QR codes have seen limited use from the medical community, typically filling a marketing role or used to track patient information. Researchers from the Medical University of Vienna in Austria and the Vienna University of Technology want to change that, however, and have been working of creating a QR code system that could be a major benefit to the medical world. The research team has fashioned what they call a “medical safety code” (MSC), which is a QR code that contains important information concerning a patient.
Code used to track genetic information

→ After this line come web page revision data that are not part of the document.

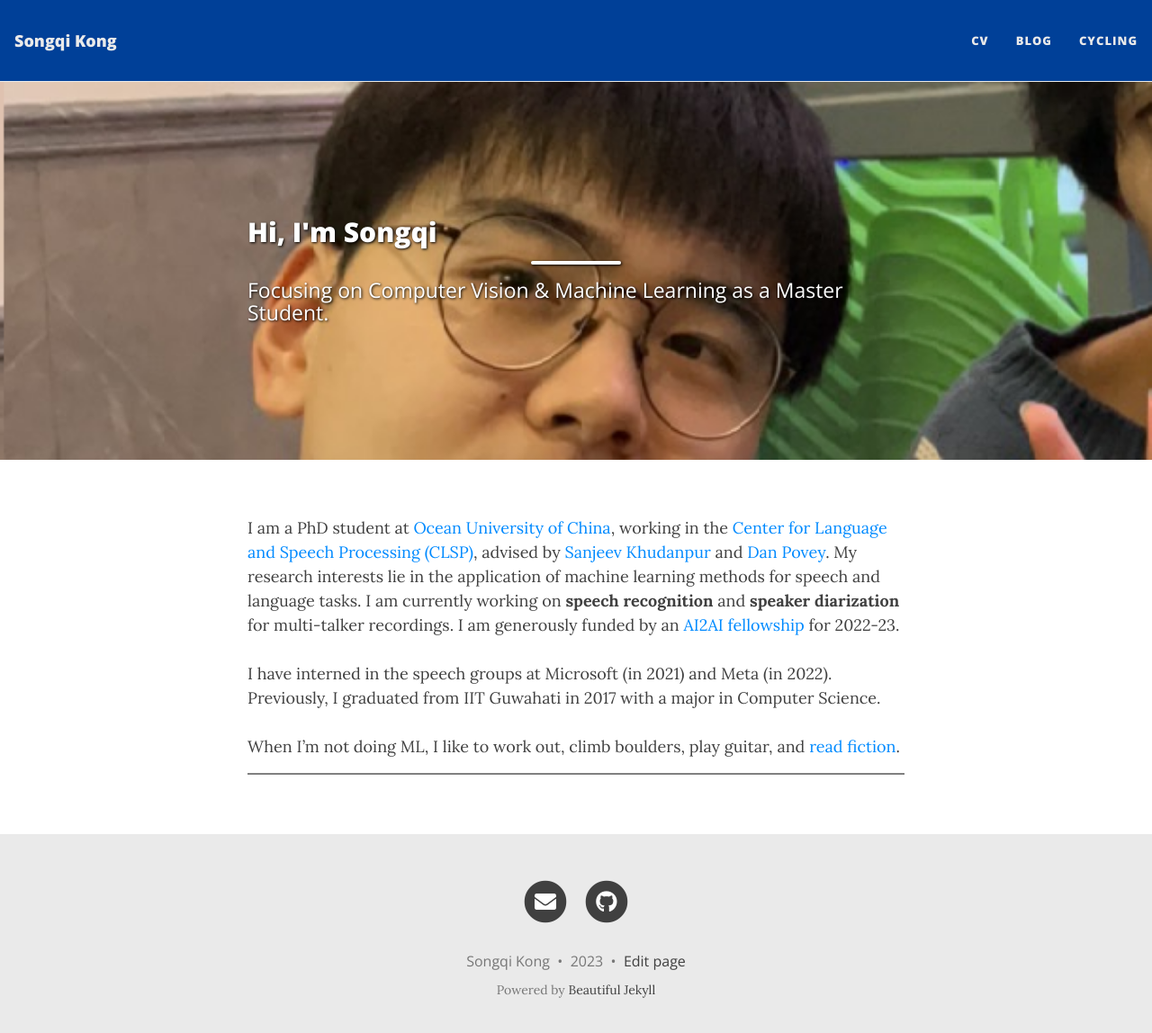
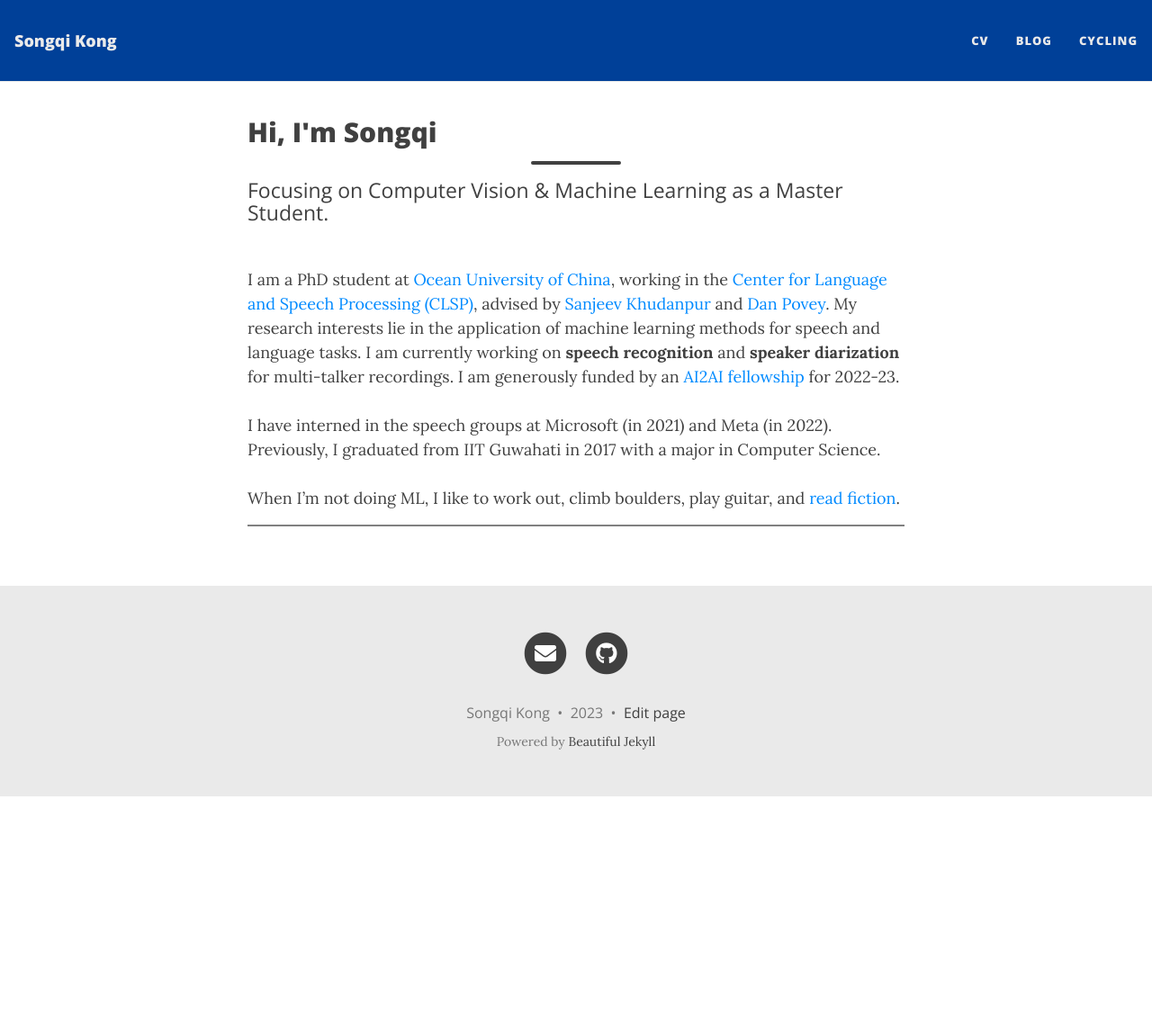
Before and after one commit to songqikong/songqikong.github.io, a Jekyll site: the page built from index.html, in a window 1280 px wide and 1161 px high. Shown: the top 1148 px of the window at 90% size. Built offline with Jekyll 4.4.1, drawn with Linux system fonts in a browser that asks for light colours; nearby versions of some CDN libraries; the list of posts is cut into pages by our own code.

Commit message:
Update index.html

```diff
--- a/index.html
+++ b/index.html
@@ -3,7 +3,6 @@ layout: homepage
 title: Hi, I'm Songqi
 subtitle: Focusing on Computer Vision & Machine Learning as a Master Student.
 use-site-title: true
-cover-img: "/assets/img/avater.png"
 ---
 
 <br>I am a PhD student at <a href="http://eweb.ouc.edu.cn/">Ocean University of China</a>, working in the <a
```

The MSC was created in an effort to help patients avoid some of the adverse effects associated with certain medications. Each code contains the pharmacogenomic data of a particular patient, which can be easily accessed through the use of a smart phone or tablet. This information can help patients and health care professionals keep track of medications and warn of potential conflicts that could arise from introducing a new medication into a regimen. The MSC also contains information concerning a patient’s genetics, and whether or not medications will cause problems based on a person’s genetic make-up.

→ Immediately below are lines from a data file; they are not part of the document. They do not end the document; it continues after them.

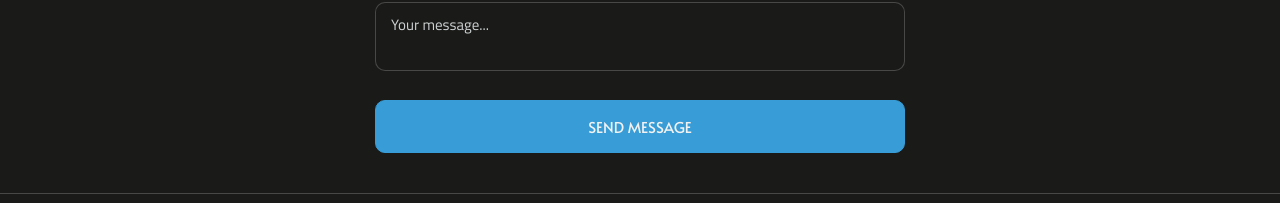
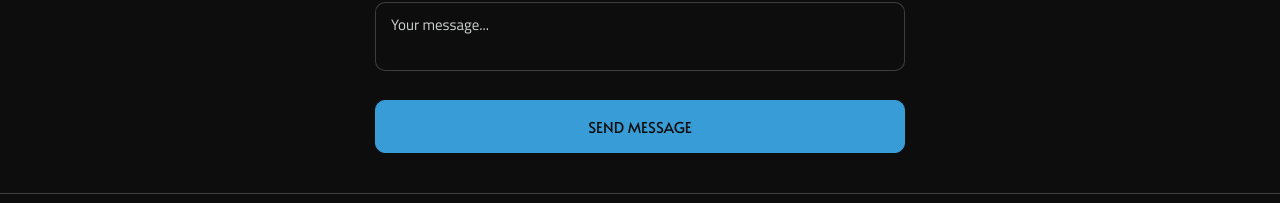
Before and after one commit to dnnysng/portfolio-2022, a React (Create React App) app: page / in a window 1280 px wide. Shown: the part 531-734 px from the top of the page. Built offline with nearby package versions, Linux system fonts and the light colour scheme.

Commit message:
adjust colors to improve contrast

```diff
--- a/src/components/contact/Contact.module.css
+++ b/src/components/contact/Contact.module.css
@@ -67,7 +67,7 @@
 
 .inputSubmit {
     background-color: var(--accent);
-    color: var(--secondary);
+    color: var(--primary);
     border: 1px solid var(--accent);
     cursor: pointer;
     padding: 1rem 2rem;
--- a/src/components/project-details/ProjectDetails.module.css
+++ b/src/components/project-details/ProjectDetails.module.css
@@ -78,6 +78,7 @@ a.button {
 }
 
 a.button {
+    color: var(--primary);
     border: 1px solid var(--accent);
     background-color: var(--accent);
 }
--- a/src/index.css
+++ b/src/index.css
@@ -1,6 +1,6 @@
 .theme {
-    --primary: #1a1b18;
-    --primary50: #1a1b18ee;
+    --primary: #0d0d0d;
+    --primary50: #0d0d0dee;
     --secondary: #f2f2f2;
     --accent: #389cd6;
     --line: #ffffff33;
@@ -8,7 +8,7 @@
     --text: #cfd2d3;
     --shadow: #111;
 
-    --error: #e63737;
+    --error: #ff6b6b;
     --warning: #ff8800;
     --success: #16e351;
 }
```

Genetics play a major role in medication
Researchers note that genetic testing is becoming more affordable for a wide range of people. Some firms have begun offering extensive testing for less than $300. Genetic testing could be a major benefit for those concerned with their health and anyone interested in understanding what health risks they may experience in the future. Genetic information can also have a major impact on what medications are most effective for a particular person, as two people with the same illness may not respond to the same treatment due to biological factors.
There may be security concerns with the MSC
An MSC could be invaluable in the realm of drug trials. The genetic information associated with an MSC could provide valuable insight into the impact of certain medications while health care professionals are testing them. Such information can lead to better medications in the future. Researchers do note that the MSC enables decision support regarding health care without the consultation of a centralized health care database, which may arouse strong public opposition due to privacy concerns. Another issue lies in the fact that the MSC gives patients full control over their genetic information. This unmitigated access also puts this information at risk of theft if not guarded.